1. Who is your hero?
My parents. My mother is fearless. As I type this, she’s halfway around the world on travel. She has had many entrepreneurial adventures in her life, from being in real estate to the restaurant business to serving under one of the U.S. President’s administrations and even running a newspaper. She’s had her ups and downs, no doubt. But in watching her many lives in business, I have learned to be undaunted by failure — or worse, by fear of failure. My father imparted onto me the importance of patience, self-reliance and focus. He demonstrated to me what it means to constantly learn; to place the onus on myself to find ways to learn from experience, observations, and from those around me.
2. What’s the single best piece of business advice that helped shape who you are as an entrepreneur today, and why?
Don’t burn bridges. That advice came from my mother. To this day, I’m in touch at least one person from every previous company. This has served me well in my current startup, where I’ve had to tap into my network for new critical hires or important initiatives that I want to test out with a contractor. Also, it’s been good to connect with past colleagues to soundboard new concepts or even introductions to relevant people. Of course, it’s a two-way street. I try to ensure I’m available whenever my network taps me for help.
3. What’s the biggest mistake you ever made in your business, and what did you learn from it that others can learn from too?
One lesson I’ve learned from a past mistake is this: don’t rush to hire someone. It’s too easy to back yourself into a corner when you’re rushing. Try constantly networking with people so you have an arsenal of potential future hires. The biggest disservice you can do to your company or to someone else’s career is to rush to hire. When you rush, you turn a blind eye to things you might normally see as a red flag. When you rush, you may find yourself projecting what you want onto the person rather than accepting who they are. Hopefully you give yourself three to six months lead time when hiring. Ideally, by the time you have a job requisite, you have a deep enough network that you can use it for help.
4. What do you do during the first hour of your business day and why?
I do a series of check-ins with people, places and things. First, I check our company’s dashboard (metrics we follow), review my Twitter feed and browse my newsfeed. This gives me a sense of the pulse of the company, as well as some background as to what’s going on in my industry, in the markets and around the world. Then, depending on the day, I walk about one half to two miles through my neighborhood without thinking about work. This walk allows me to check in with my immediate environment. Upon arriving at the office, I always greet folks with a “good morning,” to listen to the cadence of the responses. By doing this, I’m able to gauge the mood and stay attuned to company culture.
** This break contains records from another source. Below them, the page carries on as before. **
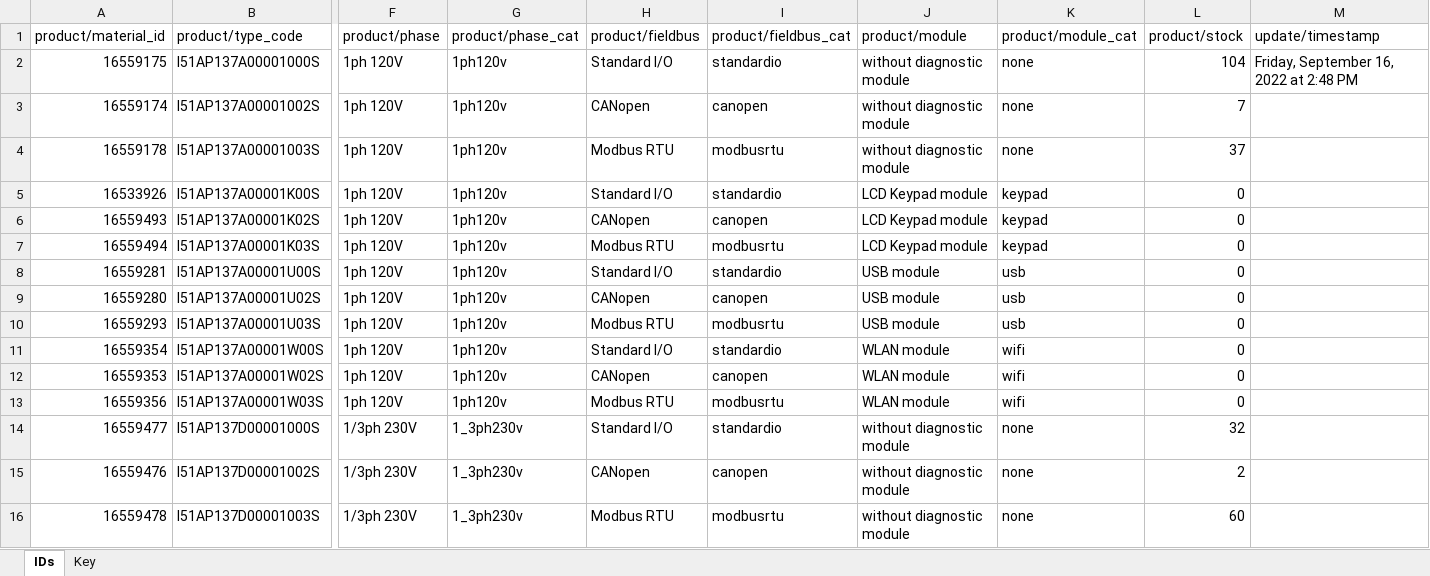
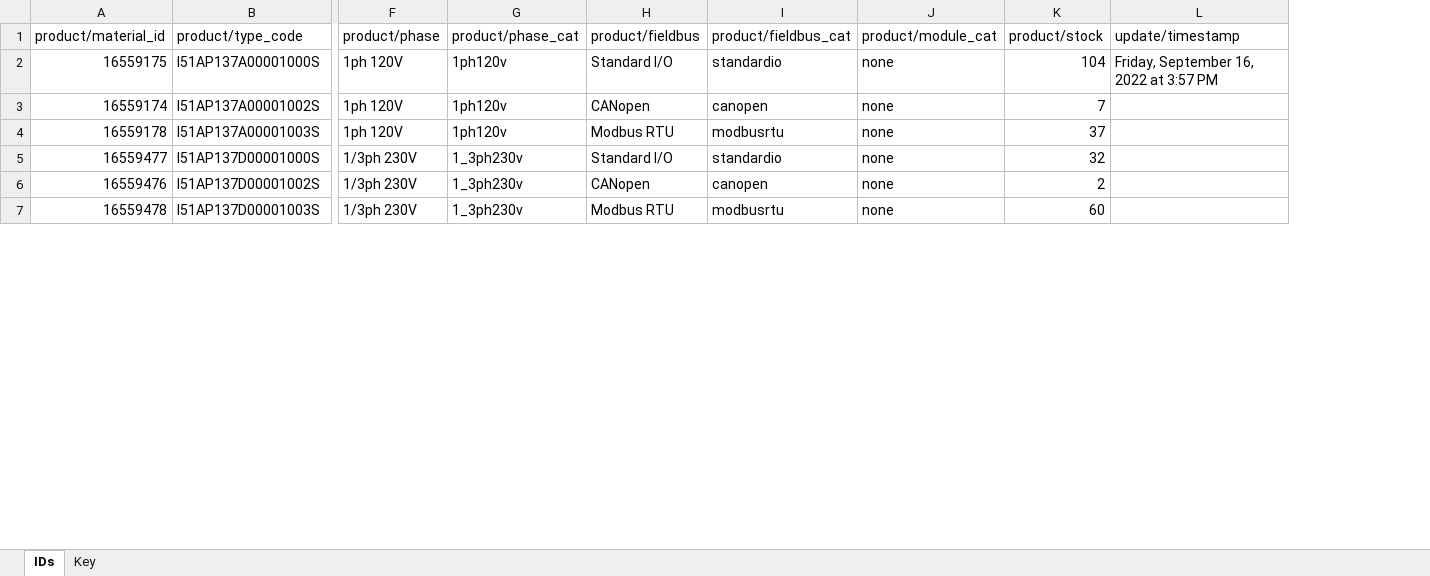
Before and after one commit to StevenEricksonLenze/stevenericksonlenze.github.io, an Excel workbook: i510protec.xlsm, sheet IDs, drawn as a sheet; only a part is shown, gaps mark what is left out; values as stored, in another font and other column widths than the file's, no borders; charts and pictures not drawn; removed rows and columns are numbered as before the commit, all else as after; rows hold the shown columns only; the diff covers the shown part only; the diff names each change by its address in the sheet, - before the commit and + after, or states it on an @@ line.

Commit message:
Remove diagnostic modules

```diff
--- a/i510protec.xlsm (sheet IDs)
+++ b/i510protec.xlsm (sheet IDs)
-column J (product/module), rows 2-4: all without diagnostic module; rows 14-16: all without diagnostic module
-L2 (update/timestamp): Friday, September 16, 2022 at 2:48 PM
+L2 (update/timestamp): Friday, September 16, 2022 at 3:57 PM
-row 5: 16533926 | I51AP137A00001K00S | 1ph 120V | 1ph120v | Standard I/O | standardio | LCD Keypad module | keypad | 0
-row 6: 16559493 | I51AP137A00001K02S | 1ph 120V | 1ph120v | CANopen | canopen | LCD Keypad module | keypad | 0
-row 7: 16559494 | I51AP137A00001K03S | 1ph 120V | 1ph120v | Modbus RTU | modbusrtu | LCD Keypad module | keypad | 0
-row 8: 16559281 | I51AP137A00001U00S | 1ph 120V | 1ph120v | Standard I/O | standardio | USB module | usb | 0
-row 9: 16559280 | I51AP137A00001U02S | 1ph 120V | 1ph120v | CANopen | canopen | USB module | usb | 0
-row 10: 16559293 | I51AP137A00001U03S | 1ph 120V | 1ph120v | Modbus RTU | modbusrtu | USB module | usb | 0
-row 11: 16559354 | I51AP137A00001W00S | 1ph 120V | 1ph120v | Standard I/O | standardio | WLAN module | wifi | 0
-row 12: 16559353 | I51AP137A00001W02S | 1ph 120V | 1ph120v | CANopen | canopen | WLAN module | wifi | 0
-row 13: 16559356 | I51AP137A00001W03S | 1ph 120V | 1ph120v | Modbus RTU | modbusrtu | WLAN module | wifi | 0
```
Also changed, not shown: 135 removed rows elsewhere in this sheet, formulas that keep their value, charts or pictures, 5 other files.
5. What’s your best financial or cash-flow related tip for entrepreneurs just getting started?
Don’t lock yourself into office space you don’t need. I’ve seen many companies overspend on square footage, which really is a shame and painful to see take a toll on the bottom line. Be OK with hiring and trusting top talent (including yourself) to telecommute as you get things moving. Then, try to secure office space (shared or otherwise) that lend themselves to the size of your team.
6. Quick: What’s ONE thing you recommend ALL aspiring or current entrepreneurs do right now to take their biz to the next level?
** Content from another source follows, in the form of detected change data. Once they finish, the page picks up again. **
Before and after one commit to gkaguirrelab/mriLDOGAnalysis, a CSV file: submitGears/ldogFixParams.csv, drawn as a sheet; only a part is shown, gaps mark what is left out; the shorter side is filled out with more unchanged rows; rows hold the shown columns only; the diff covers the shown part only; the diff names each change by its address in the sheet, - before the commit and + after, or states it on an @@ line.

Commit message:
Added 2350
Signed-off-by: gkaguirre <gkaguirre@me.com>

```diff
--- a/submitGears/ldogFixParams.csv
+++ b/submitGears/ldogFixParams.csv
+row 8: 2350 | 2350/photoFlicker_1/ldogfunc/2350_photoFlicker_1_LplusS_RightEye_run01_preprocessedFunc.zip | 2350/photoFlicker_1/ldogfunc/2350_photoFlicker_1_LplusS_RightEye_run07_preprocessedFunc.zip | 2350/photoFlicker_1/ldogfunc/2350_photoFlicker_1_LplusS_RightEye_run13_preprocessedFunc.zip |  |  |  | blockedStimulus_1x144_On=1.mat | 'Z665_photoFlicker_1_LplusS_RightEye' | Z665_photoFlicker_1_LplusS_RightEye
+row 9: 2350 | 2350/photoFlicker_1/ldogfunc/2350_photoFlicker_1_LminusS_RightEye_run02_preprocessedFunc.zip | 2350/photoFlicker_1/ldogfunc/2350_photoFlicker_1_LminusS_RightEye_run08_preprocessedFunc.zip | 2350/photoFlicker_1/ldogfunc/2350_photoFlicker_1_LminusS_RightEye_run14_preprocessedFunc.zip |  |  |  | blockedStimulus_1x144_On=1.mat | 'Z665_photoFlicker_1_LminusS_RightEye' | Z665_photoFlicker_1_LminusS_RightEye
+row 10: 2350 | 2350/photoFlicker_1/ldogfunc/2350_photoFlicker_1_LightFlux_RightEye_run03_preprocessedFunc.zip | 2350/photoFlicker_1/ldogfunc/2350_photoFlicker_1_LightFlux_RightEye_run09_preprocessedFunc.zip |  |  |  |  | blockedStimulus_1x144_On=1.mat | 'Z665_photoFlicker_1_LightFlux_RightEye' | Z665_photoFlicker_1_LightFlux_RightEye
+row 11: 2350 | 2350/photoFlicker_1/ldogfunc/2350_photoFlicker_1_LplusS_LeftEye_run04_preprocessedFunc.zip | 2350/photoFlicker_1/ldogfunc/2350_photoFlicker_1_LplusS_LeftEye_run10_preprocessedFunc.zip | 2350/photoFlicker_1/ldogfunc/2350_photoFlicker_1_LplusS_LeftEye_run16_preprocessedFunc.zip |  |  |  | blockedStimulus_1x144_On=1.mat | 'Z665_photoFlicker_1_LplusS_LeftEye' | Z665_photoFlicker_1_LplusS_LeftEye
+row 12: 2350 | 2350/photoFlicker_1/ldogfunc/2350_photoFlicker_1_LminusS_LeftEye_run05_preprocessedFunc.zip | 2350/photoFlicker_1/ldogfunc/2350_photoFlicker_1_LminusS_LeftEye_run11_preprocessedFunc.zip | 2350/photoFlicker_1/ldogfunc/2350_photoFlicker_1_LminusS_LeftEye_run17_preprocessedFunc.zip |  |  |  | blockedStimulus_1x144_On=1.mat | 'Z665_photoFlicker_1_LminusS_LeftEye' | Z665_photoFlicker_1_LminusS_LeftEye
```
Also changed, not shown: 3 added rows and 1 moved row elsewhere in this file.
Surround yourself with compassionate, intelligent and diverse people. Set aside two to three weeks of travel to a different country annually if you can. This provides such a unique perspective and can be an effective palate cleanser.
7. What’s your definition of success? How will you know when you’ve finally “succeeded” in your business?
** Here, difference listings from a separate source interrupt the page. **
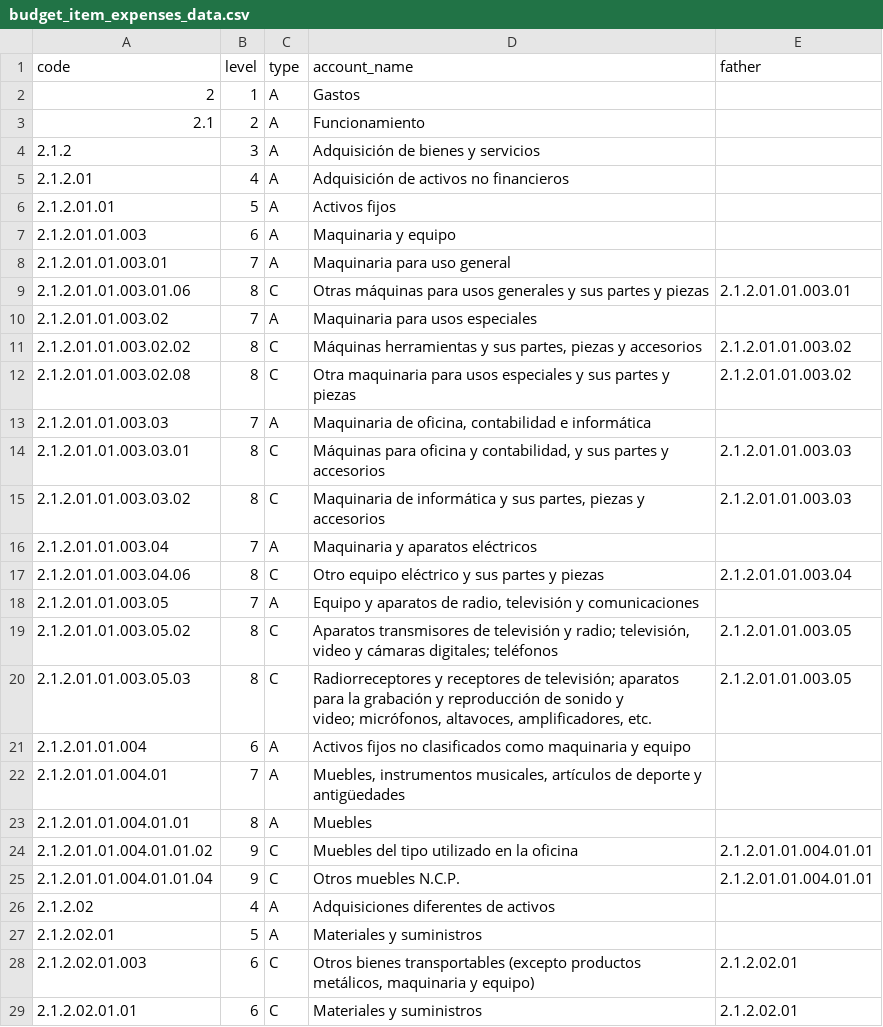
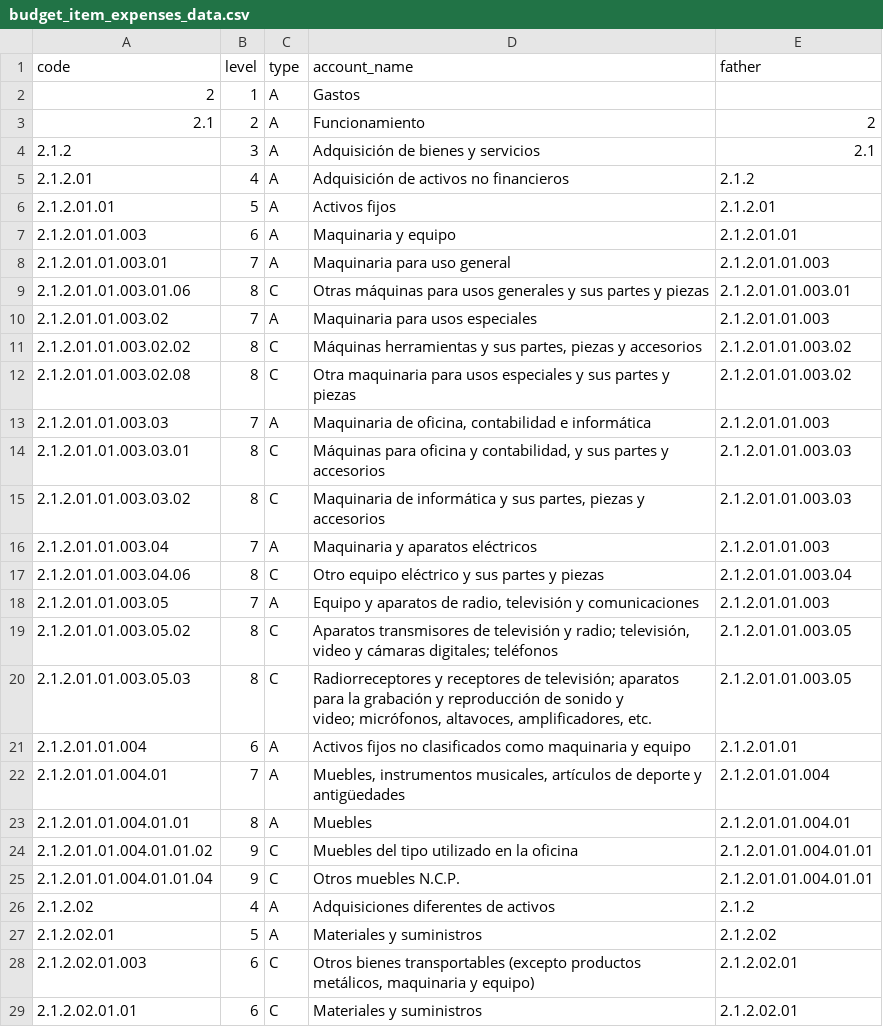
Before and after one commit to LopezCristhian/Fondos_SED, a CSV file: data/budget_item_expenses_data.csv, drawn as a sheet; only a part is shown; the diff covers the shown part only.

```diff
--- a/data/budget_item_expenses_data.csv
+++ b/data/budget_item_expenses_data.csv
@@ -2,18 +2,18 @@
 2;1;A;Gastos;
-2.1;2;A;Funcionamiento;
-2.1.2;3;A;Adquisición de bienes y servicios;
-2.1.2.01;4;A;Adquisición de activos no financieros;
-2.1.2.01.01;5;A;Activos fijos;
-2.1.2.01.01.003;6;A;Maquinaria y equipo;
-2.1.2.01.01.003.01;7;A;Maquinaria para uso general;
+2.1;2;A;Funcionamiento;2
+2.1.2;3;A;Adquisición de bienes y servicios;2.1
+2.1.2.01;4;A;Adquisición de activos no financieros;2.1.2
+2.1.2.01.01;5;A;Activos fijos;2.1.2.01
+2.1.2.01.01.003;6;A;Maquinaria y equipo;2.1.2.01.01
+2.1.2.01.01.003.01;7;A;Maquinaria para uso general;2.1.2.01.01.003
 2.1.2.01.01.003.01.06;8;C;Otras máquinas para usos generales y sus partes y piezas;2.1.2.01.01.003.01
-2.1.2.01.01.003.02;7;A;Maquinaria para usos especiales;
+2.1.2.01.01.003.02;7;A;Maquinaria para usos especiales;2.1.2.01.01.003
 2.1.2.01.01.003.02.02;8;C;Máquinas herramientas y sus partes, piezas y accesorios;2.1.2.01.01.003.02
 2.1.2.01.01.003.02.08;8;C;Otra maquinaria para usos especiales y sus partes y piezas;2.1.2.01.01.003.02
-2.1.2.01.01.003.03;7;A;Maquinaria de oficina, contabilidad e informática;
+2.1.2.01.01.003.03;7;A;Maquinaria de oficina, contabilidad e informática;2.1.2.01.01.003
 2.1.2.01.01.003.03.01;8;C;Máquinas para oficina y contabilidad, y sus partes y accesorios;2.1.2.01.01.003.03
 2.1.2.01.01.003.03.02;8;C;Maquinaria de informática y sus partes, piezas y accesorios;2.1.2.01.01.003.03
-2.1.2.01.01.003.04;7;A;Maquinaria y aparatos eléctricos;
+2.1.2.01.01.003.04;7;A;Maquinaria y aparatos eléctricos;2.1.2.01.01.003
 2.1.2.01.01.003.04.06;8;C;Otro equipo eléctrico y sus partes y piezas;2.1.2.01.01.003.04
-2.1.2.01.01.003.05;7;A;Equipo y aparatos de radio, televisión y comunicaciones;
+2.1.2.01.01.003.05;7;A;Equipo y aparatos de radio, televisión y comunicaciones;2.1.2.01.01.003
 2.1.2.01.01.003.05.02;8;C;"Aparatos transmisores de televisión y radio; televisión, video y cámaras digitales; teléfonos";2.1.2.01.01.003.05
@@ -21,9 +21,9 @@
 video; micrófonos, altavoces, amplificadores, etc.";2.1.2.01.01.003.05
-2.1.2.01.01.004;6;A;Activos fijos no clasificados como maquinaria y equipo;
-2.1.2.01.01.004.01;7;A;Muebles, instrumentos musicales, artículos de deporte y antigüedades;
-2.1.2.01.01.004.01.01;8;A;Muebles;
+2.1.2.01.01.004;6;A;Activos fijos no clasificados como maquinaria y equipo;2.1.2.01.01
+2.1.2.01.01.004.01;7;A;Muebles, instrumentos musicales, artículos de deporte y antigüedades;2.1.2.01.01.004
+2.1.2.01.01.004.01.01;8;A;Muebles;2.1.2.01.01.004.01
 2.1.2.01.01.004.01.01.02;9;C;Muebles del tipo utilizado en la oficina;2.1.2.01.01.004.01.01
 2.1.2.01.01.004.01.01.04;9;C;Otros muebles N.C.P.;2.1.2.01.01.004.01.01
-2.1.2.02;4;A;Adquisiciones diferentes de activos;
-2.1.2.02.01;5;A;Materiales y suministros;
+2.1.2.02;4;A;Adquisiciones diferentes de activos;2.1.2
+2.1.2.02.01;5;A;Materiales y suministros;2.1.2.02
 2.1.2.02.01.003;6;C;Otros bienes transportables (excepto productos metálicos, maquinaria y equipo);2.1.2.02.01
```
Also changed, not shown: 19 edited cells elsewhere in this file, data/accountant_puc_data.csv, data/budget_item_revenue_data.csv, 8 other files.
My definition of success is being in a place where I have a constant flow of opportunities so that I can identify a need or problem, access the the means necessary to solve that problem, and mobilize resources to fulfill that need or resolve the problem on a grand scale for others.